*** EXCERPTED DATA ***
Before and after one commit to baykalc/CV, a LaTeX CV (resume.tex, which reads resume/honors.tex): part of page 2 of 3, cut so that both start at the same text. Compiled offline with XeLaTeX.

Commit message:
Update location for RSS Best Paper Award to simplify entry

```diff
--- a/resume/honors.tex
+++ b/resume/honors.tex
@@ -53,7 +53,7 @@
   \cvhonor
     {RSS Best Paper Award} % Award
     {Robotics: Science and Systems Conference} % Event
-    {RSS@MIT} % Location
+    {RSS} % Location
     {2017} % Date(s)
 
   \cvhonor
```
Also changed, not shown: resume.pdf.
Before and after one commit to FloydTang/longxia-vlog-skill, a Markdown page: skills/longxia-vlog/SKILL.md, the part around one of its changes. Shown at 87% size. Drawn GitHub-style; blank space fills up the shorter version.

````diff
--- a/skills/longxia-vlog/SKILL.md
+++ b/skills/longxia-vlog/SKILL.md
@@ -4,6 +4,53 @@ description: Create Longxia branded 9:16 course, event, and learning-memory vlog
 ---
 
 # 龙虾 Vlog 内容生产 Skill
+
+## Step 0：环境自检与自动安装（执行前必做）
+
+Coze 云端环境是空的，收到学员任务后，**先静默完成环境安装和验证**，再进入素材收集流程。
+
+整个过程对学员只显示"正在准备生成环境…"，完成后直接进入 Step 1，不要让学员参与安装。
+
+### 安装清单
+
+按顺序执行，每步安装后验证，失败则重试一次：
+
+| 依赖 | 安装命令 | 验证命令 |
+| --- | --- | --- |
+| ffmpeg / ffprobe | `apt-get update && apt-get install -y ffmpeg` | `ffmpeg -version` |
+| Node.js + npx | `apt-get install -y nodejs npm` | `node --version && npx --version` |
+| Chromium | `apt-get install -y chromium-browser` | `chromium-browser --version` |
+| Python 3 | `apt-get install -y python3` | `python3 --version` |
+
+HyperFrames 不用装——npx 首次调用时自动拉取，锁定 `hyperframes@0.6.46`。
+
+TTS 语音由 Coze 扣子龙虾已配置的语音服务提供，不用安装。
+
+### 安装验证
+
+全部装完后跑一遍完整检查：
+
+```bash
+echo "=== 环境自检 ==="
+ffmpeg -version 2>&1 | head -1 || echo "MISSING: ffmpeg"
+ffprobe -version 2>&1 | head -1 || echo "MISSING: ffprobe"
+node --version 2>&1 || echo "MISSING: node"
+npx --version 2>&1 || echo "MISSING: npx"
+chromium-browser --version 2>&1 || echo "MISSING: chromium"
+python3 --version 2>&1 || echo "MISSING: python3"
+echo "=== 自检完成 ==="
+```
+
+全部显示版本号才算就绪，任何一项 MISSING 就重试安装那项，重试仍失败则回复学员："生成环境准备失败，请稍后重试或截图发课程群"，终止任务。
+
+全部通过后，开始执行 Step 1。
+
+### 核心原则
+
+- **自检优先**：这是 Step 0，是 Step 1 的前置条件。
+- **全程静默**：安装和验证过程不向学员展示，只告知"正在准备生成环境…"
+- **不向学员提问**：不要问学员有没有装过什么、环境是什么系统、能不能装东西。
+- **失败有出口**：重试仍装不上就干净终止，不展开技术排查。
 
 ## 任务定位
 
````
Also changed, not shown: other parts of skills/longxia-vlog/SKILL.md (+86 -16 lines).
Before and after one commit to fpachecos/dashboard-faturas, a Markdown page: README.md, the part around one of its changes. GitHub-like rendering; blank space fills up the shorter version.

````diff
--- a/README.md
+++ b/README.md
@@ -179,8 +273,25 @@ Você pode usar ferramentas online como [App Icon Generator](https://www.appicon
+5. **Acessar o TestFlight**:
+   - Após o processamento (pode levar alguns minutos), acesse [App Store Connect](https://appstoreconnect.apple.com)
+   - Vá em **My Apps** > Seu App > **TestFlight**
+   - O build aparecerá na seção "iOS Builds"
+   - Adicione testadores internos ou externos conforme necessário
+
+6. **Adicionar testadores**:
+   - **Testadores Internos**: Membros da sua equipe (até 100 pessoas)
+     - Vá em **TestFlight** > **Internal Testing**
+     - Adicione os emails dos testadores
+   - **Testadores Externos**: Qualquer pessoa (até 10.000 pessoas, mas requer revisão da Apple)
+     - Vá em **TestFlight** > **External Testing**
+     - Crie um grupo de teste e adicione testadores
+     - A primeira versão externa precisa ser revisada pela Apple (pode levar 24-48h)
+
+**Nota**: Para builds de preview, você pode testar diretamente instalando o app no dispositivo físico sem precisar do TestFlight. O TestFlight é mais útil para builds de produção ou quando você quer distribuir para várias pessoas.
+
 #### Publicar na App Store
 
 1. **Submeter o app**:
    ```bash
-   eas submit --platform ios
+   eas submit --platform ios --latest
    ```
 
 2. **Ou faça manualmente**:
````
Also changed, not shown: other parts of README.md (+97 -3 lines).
***
EXERCISE
Would you please filter the lines above and copy every one that includes "install"?

EXERCISE ANSWER
+| ffmpeg / ffprobe | `apt-get update && apt-get install -y ffmpeg` | `ffmpeg -version` |
+| Node.js + npx | `apt-get install -y nodejs npm` | `node --version && npx --version` |
+| Chromium | `apt-get install -y chromium-browser` | `chromium-browser --version` |
+| Python 3 | `apt-get install -y python3` | `python3 --version` |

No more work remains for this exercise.